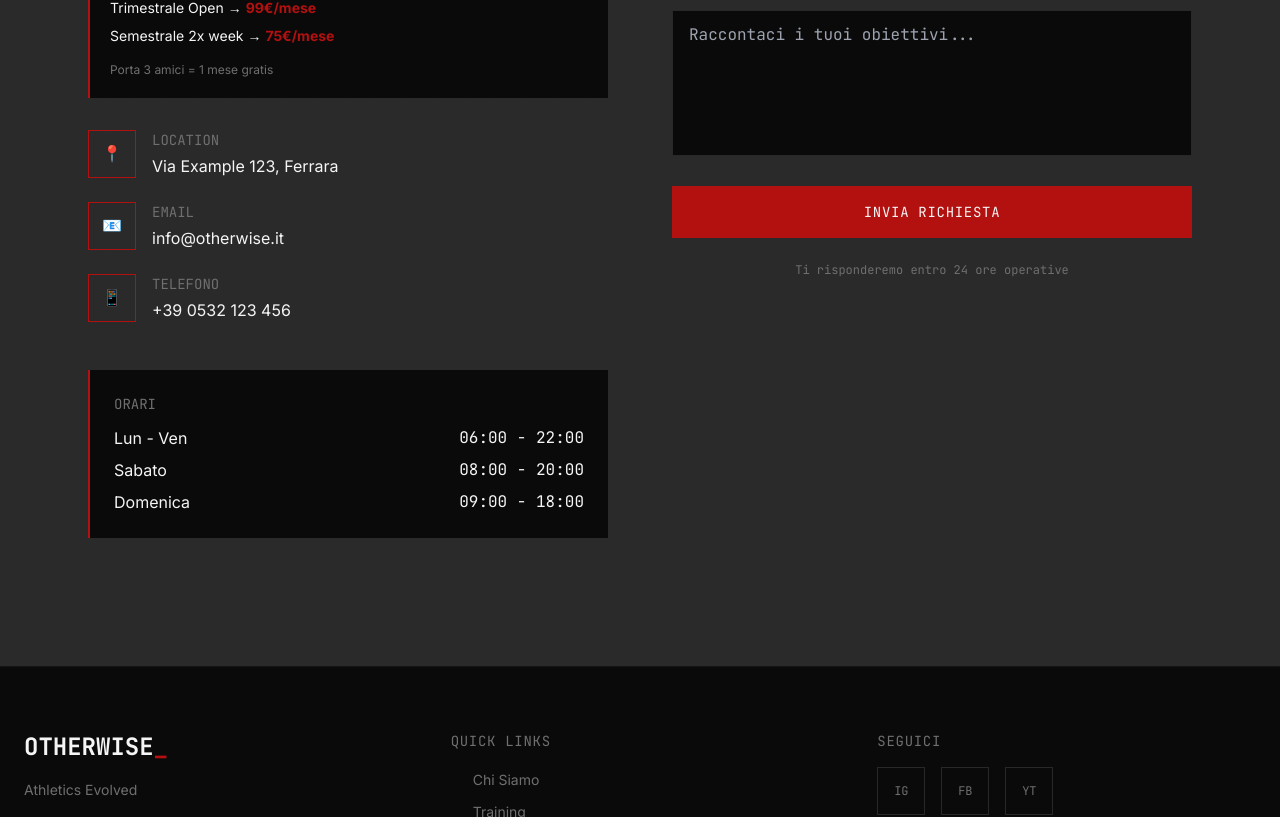
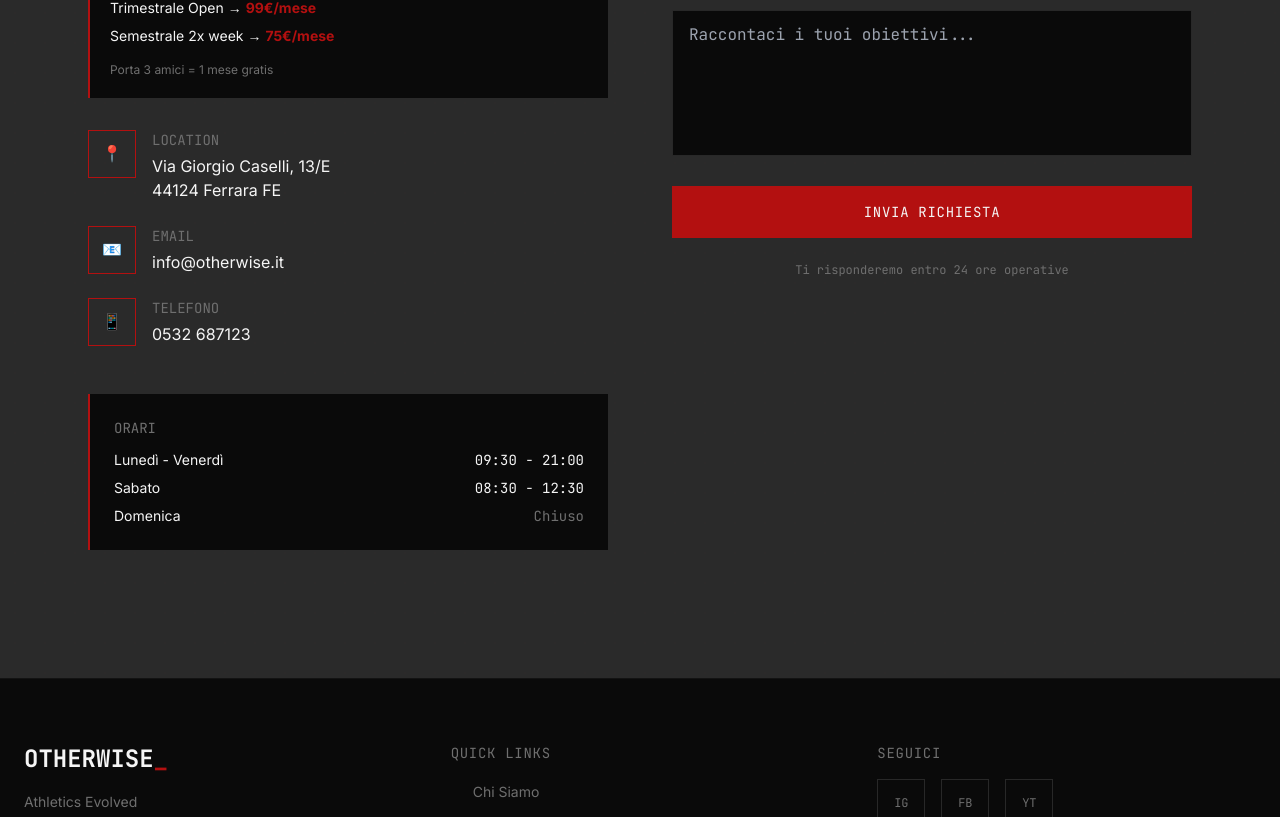
Before and after one commit to richterzo/otherwise-landing, a Next.js app: page / in a window 1280 px wide. Shown: the part 7863-8680 px from the top of the page. Built offline with nearby package versions, Linux system fonts and the light colour scheme.

Commit message:
fix: update real contact info
- Indirizzo: Via Giorgio Caselli, 13/E, 44124 Ferrara FE
- Telefono: 0532 687123
- Orari reali: Lun-Ven 09:30-21:00, Sab 08:30-12:30, Dom chiuso

```diff
--- a/components/CTA.tsx
+++ b/components/CTA.tsx
@@ -79,7 +79,7 @@ export default function CTA() {
                 </div>
                 <div>
                   <div className="text-sm font-mono text-grigio-acciaio mb-1">LOCATION</div>
-                  <div className="text-bianco-luce">Via Example 123, Ferrara</div>
+                  <div className="text-bianco-luce">Via Giorgio Caselli, 13/E<br />44124 Ferrara FE</div>
                 </div>
               </motion.div>
 
@@ -107,8 +107,8 @@ export default function CTA() {
                 </div>
                 <div>
                   <div className="text-sm font-mono text-grigio-acciaio mb-1">TELEFONO</div>
-                  <a href="tel:+390532123456" className="text-bianco-luce hover:text-rosso-controllo transition-colors">
-                    +39 0532 123 456
+                  <a href="tel:+390532687123" className="text-bianco-luce hover:text-rosso-controllo transition-colors">
+                    0532 687123
                   </a>
                 </div>
               </motion.div>
@@ -117,18 +117,18 @@ export default function CTA() {
             {/* Hours */}
             <div className="p-6 bg-nero-tattico border-l-2 border-rosso-controllo">
               <div className="text-sm font-mono text-grigio-acciaio mb-3">ORARI</div>
-              <div className="space-y-2 text-bianco-luce">
+              <div className="space-y-2 text-bianco-luce text-sm">
                 <div className="flex justify-between">
-                  <span>Lun - Ven</span>
-                  <span className="font-mono">06:00 - 22:00</span>
+                  <span>Lunedì - Venerdì</span>
+                  <span className="font-mono">09:30 - 21:00</span>
                 </div>
                 <div className="flex justify-between">
                   <span>Sabato</span>
-                  <span className="font-mono">08:00 - 20:00</span>
+                  <span className="font-mono">08:30 - 12:30</span>
                 </div>
                 <div className="flex justify-between">
                   <span>Domenica</span>
-                  <span className="font-mono">09:00 - 18:00</span>
+                  <span className="font-mono text-grigio-acciaio">Chiuso</span>
                 </div>
               </div>
             </div>
--- a/components/Footer.tsx
+++ b/components/Footer.tsx
@@ -186,7 +186,7 @@ export default function Footer() {
           className="mt-8 text-center"
         >
           <p className="text-[10px] text-grigio-acciaio font-mono opacity-50">
-            44.8381° N, 11.6198° E / FERRARA_BASE_001
+            44.8381° N, 11.6198° E / VIA CASELLI 13E / FERRARA_BASE_001
           </p>
         </motion.div>
       </div>
```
● ● ● ● ●
> _WORK INSTRUCTIONS_: How many of the lines in these entries hold "components"? Report only the count.

> _ANSWER_: 4